* EXERCISE INSTRUCTIONS: Only the lines with the string "figure" are needed; return each of them from the entries below.
─── THE DATA
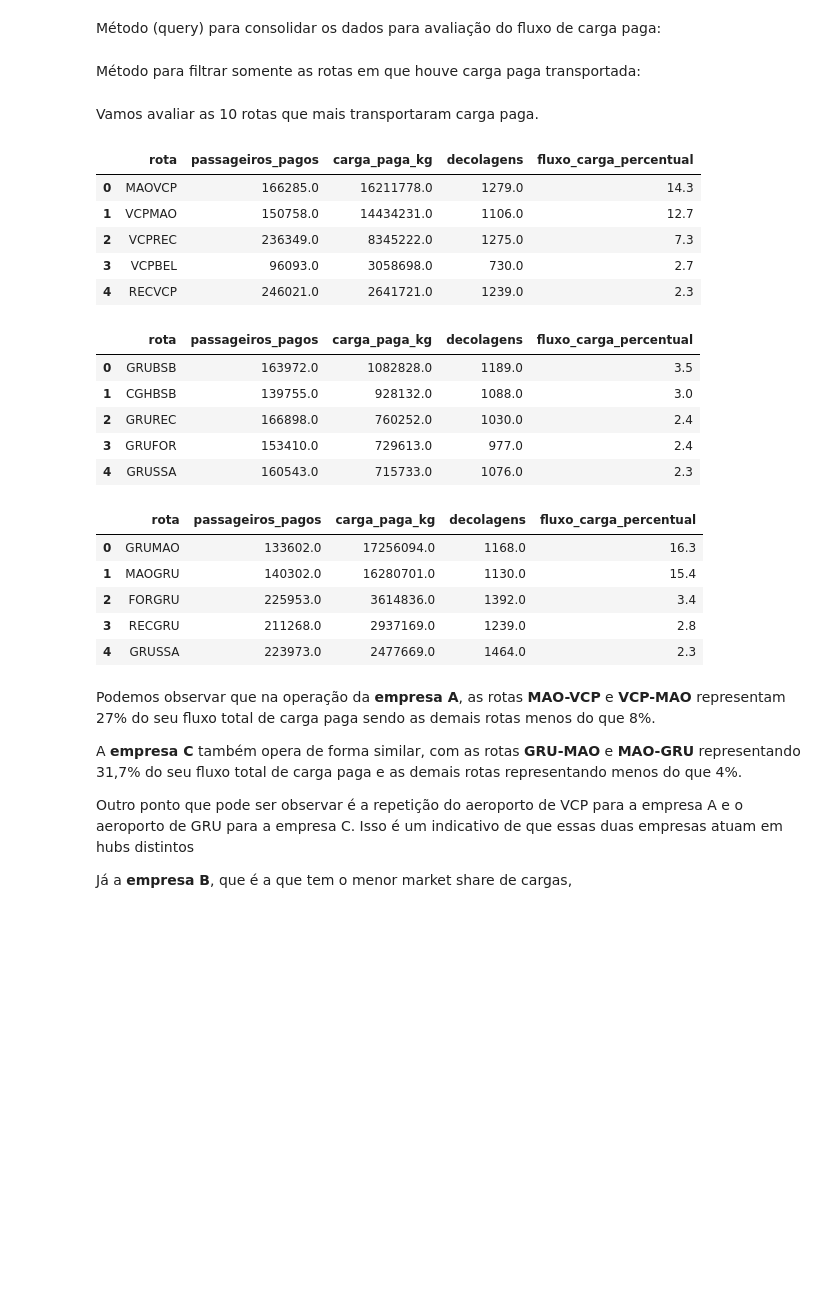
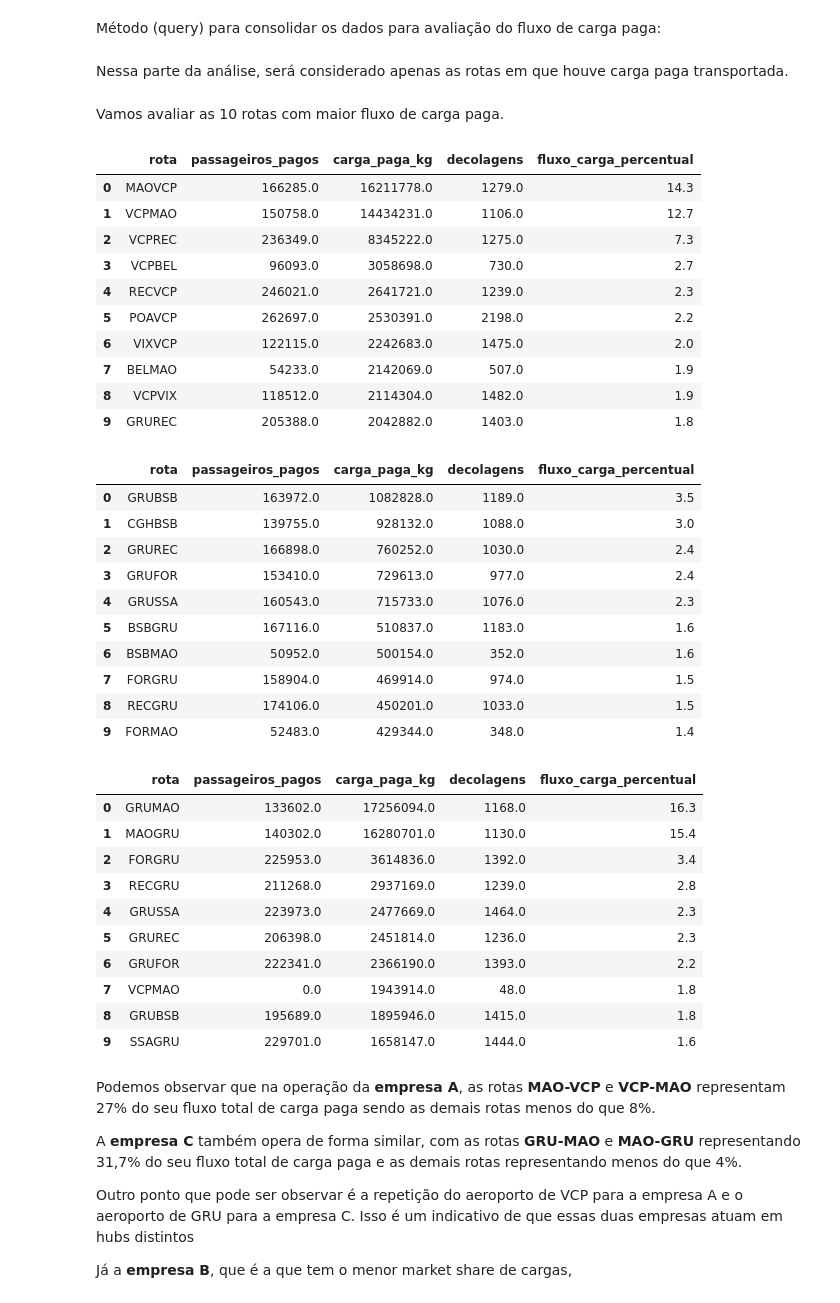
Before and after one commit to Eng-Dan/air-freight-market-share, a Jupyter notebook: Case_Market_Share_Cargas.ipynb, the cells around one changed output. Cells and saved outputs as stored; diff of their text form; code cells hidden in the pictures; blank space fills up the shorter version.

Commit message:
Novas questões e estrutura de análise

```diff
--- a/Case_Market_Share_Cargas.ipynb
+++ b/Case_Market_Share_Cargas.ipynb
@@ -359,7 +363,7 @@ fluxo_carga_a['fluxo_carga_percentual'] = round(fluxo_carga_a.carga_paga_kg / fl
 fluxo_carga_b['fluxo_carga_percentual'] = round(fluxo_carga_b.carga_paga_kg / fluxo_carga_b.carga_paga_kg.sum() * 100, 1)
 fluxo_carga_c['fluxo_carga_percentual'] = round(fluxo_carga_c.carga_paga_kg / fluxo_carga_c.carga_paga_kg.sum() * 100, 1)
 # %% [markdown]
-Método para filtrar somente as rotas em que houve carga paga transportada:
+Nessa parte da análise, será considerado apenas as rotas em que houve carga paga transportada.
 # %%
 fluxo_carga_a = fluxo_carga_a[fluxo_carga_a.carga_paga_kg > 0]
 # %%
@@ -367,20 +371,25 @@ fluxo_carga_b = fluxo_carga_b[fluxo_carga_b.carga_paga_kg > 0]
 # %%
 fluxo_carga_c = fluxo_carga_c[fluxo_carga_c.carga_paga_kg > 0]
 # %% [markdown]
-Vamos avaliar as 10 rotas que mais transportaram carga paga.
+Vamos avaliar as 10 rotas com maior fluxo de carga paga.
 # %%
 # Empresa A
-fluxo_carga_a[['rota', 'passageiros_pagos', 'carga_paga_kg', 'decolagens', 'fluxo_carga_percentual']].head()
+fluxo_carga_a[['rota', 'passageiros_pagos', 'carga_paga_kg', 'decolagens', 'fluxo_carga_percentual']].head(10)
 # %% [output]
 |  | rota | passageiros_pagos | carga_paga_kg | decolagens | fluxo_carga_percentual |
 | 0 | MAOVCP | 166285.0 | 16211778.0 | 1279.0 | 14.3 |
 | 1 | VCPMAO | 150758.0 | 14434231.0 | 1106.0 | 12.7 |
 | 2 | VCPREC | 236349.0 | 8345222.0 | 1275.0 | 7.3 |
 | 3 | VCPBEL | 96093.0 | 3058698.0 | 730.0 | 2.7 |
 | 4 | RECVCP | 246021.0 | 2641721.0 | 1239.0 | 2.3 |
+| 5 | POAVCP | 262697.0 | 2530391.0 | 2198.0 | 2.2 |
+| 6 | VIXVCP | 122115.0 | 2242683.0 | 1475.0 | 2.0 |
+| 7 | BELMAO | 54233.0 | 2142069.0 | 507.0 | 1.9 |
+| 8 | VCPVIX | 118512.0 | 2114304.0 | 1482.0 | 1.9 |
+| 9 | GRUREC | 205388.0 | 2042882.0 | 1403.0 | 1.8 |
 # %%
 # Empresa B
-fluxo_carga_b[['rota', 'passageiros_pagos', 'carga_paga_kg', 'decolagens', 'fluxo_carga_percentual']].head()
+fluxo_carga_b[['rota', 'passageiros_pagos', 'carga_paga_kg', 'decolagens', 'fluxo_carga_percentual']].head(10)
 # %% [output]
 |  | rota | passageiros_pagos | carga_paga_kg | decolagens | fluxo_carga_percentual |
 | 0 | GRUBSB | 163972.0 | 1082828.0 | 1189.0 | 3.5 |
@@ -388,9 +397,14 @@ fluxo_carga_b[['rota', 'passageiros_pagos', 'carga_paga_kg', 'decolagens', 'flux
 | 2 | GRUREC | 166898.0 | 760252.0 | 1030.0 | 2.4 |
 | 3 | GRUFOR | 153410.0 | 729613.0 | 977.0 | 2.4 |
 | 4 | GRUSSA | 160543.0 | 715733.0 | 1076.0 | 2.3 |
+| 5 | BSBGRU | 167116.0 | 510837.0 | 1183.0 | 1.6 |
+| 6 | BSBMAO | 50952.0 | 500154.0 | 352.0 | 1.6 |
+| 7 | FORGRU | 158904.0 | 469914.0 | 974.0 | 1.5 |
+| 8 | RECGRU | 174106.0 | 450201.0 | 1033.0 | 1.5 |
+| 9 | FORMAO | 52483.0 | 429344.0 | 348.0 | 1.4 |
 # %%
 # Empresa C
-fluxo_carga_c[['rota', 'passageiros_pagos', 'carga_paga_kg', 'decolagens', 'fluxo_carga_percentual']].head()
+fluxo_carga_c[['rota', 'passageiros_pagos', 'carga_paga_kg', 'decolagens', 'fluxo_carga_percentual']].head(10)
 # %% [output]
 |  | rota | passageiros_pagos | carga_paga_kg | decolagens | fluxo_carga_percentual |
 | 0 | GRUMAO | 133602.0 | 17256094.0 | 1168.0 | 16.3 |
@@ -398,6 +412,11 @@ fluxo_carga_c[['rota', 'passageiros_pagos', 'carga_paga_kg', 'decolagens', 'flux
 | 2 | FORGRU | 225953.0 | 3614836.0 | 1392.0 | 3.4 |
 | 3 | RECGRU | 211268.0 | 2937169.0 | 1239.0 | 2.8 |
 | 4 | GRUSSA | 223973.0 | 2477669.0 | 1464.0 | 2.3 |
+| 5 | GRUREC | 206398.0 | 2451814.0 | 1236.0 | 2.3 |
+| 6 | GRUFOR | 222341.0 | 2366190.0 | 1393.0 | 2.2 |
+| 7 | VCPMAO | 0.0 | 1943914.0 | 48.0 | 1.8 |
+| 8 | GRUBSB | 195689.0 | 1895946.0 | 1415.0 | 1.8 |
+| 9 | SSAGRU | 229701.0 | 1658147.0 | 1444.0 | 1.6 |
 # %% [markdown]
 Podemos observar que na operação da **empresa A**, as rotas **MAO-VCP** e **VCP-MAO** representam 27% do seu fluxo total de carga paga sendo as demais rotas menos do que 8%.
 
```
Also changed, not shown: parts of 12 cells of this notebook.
──────
─── THE DATA
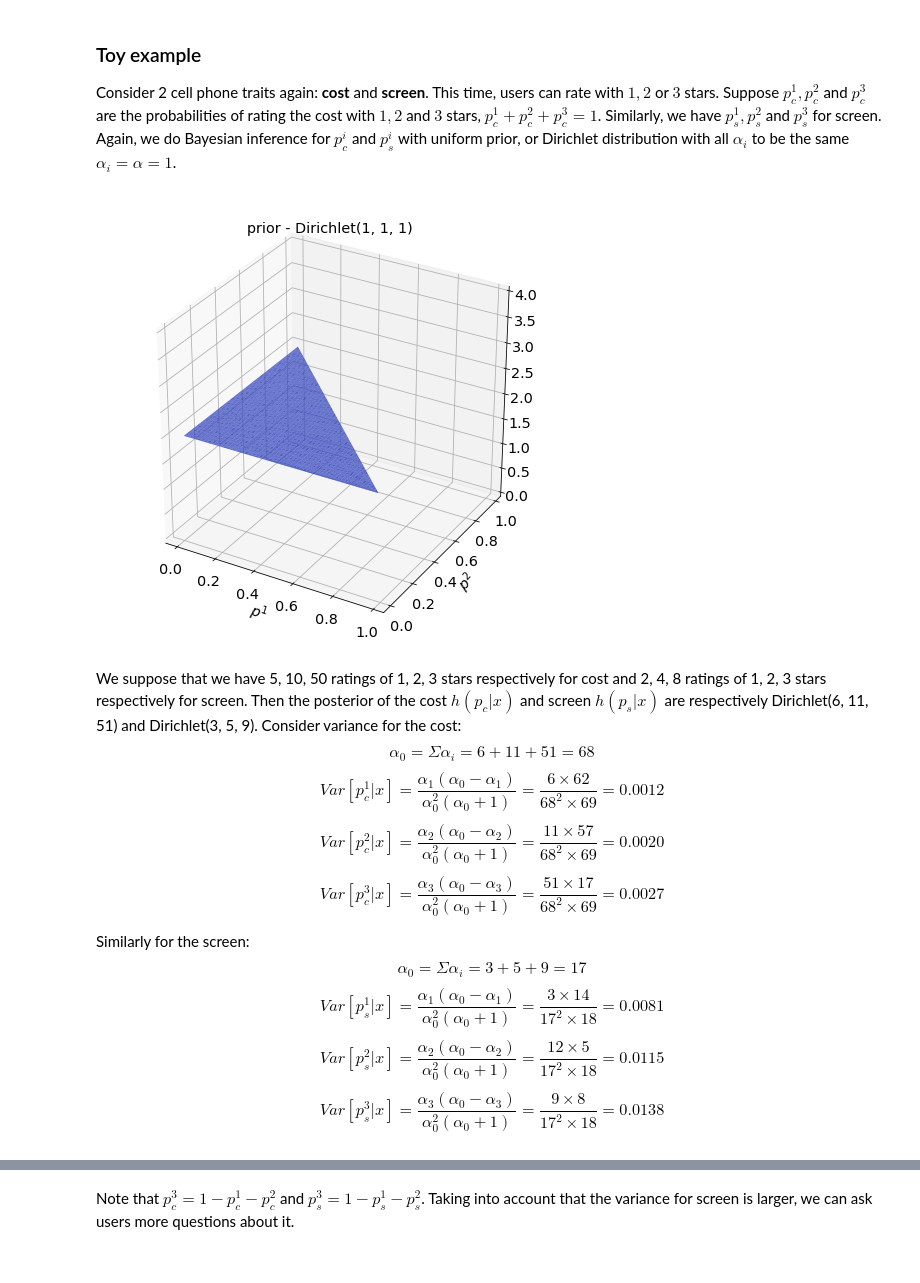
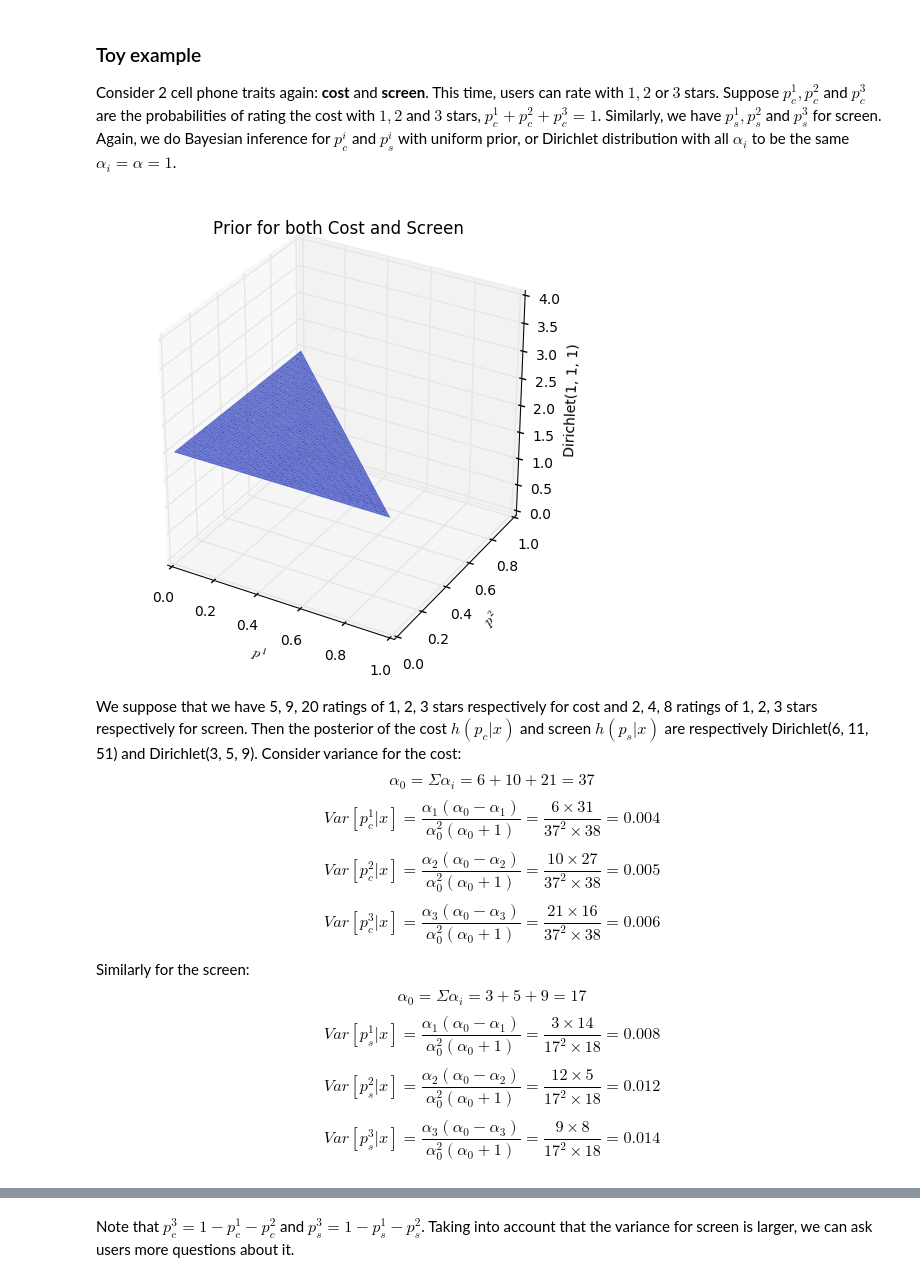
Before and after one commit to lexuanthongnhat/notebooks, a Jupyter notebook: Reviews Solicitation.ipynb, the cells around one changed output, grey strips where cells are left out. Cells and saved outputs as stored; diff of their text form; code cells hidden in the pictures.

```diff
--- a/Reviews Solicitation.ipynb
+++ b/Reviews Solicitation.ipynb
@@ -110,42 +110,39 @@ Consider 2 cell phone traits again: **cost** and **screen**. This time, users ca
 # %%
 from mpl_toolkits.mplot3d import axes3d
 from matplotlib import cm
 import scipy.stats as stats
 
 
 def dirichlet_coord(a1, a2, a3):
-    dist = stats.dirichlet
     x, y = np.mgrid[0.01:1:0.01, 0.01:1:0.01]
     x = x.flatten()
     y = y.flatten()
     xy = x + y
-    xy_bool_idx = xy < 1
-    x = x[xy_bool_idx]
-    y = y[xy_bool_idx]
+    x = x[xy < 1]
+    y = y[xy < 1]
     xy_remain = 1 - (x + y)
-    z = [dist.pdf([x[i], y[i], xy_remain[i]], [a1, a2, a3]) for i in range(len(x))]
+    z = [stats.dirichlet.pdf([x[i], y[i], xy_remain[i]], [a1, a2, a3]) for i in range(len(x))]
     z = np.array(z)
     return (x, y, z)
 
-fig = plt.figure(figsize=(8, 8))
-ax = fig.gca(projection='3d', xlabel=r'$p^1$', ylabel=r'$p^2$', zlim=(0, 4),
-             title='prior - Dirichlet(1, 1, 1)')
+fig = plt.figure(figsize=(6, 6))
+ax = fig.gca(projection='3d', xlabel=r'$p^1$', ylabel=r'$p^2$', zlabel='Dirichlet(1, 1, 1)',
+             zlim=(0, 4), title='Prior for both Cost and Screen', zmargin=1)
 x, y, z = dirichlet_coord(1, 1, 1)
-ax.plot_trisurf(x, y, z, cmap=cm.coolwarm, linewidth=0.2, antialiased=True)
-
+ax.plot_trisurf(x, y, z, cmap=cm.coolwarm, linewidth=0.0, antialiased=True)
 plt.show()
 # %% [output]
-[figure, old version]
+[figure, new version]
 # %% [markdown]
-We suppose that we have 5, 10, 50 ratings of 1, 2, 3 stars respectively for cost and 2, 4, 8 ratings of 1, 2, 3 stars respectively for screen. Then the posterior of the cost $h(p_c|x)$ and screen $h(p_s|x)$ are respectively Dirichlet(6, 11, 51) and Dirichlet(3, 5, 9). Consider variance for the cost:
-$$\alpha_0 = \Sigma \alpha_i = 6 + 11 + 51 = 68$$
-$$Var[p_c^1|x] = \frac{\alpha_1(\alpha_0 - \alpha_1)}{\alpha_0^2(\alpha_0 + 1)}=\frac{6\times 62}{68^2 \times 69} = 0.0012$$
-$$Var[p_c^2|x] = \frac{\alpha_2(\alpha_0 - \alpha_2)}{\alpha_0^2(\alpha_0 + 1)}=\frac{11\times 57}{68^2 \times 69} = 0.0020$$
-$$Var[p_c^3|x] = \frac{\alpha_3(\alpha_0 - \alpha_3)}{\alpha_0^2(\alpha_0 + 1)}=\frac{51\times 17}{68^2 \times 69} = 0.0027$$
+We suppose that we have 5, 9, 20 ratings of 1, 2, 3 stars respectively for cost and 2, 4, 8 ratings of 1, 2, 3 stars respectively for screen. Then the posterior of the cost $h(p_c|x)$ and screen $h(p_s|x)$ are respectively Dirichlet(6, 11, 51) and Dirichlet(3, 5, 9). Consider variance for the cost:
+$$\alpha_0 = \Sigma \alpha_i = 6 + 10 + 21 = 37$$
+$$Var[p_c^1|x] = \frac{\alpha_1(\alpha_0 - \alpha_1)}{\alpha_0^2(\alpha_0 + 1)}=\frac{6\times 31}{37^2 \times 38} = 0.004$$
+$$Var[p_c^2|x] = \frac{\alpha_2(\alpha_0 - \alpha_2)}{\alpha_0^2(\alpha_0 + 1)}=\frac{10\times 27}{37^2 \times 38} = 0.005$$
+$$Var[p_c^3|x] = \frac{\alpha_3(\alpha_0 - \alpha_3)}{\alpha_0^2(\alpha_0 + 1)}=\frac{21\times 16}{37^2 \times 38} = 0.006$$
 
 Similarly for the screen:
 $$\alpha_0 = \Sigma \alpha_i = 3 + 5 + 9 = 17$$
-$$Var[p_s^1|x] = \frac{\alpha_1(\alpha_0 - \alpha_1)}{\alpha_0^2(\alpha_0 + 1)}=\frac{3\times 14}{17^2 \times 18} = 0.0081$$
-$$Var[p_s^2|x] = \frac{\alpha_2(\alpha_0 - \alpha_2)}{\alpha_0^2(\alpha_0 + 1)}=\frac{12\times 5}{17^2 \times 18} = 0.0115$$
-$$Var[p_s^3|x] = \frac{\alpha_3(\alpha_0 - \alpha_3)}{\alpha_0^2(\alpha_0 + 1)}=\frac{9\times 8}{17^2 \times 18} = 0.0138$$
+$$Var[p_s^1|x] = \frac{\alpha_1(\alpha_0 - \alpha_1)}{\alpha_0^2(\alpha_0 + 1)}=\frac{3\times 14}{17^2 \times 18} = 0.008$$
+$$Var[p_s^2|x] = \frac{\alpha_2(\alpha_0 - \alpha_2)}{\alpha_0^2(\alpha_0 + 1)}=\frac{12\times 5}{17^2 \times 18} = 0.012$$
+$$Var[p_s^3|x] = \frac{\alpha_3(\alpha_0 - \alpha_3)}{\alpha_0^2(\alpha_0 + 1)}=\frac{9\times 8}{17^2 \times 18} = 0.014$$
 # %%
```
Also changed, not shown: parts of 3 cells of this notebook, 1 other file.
──────
* SOLUTION TO THE EXERCISE:
-fig = plt.figure(figsize=(8, 8))
+fig = plt.figure(figsize=(6, 6))
-[figure, old version]
+[figure, new version]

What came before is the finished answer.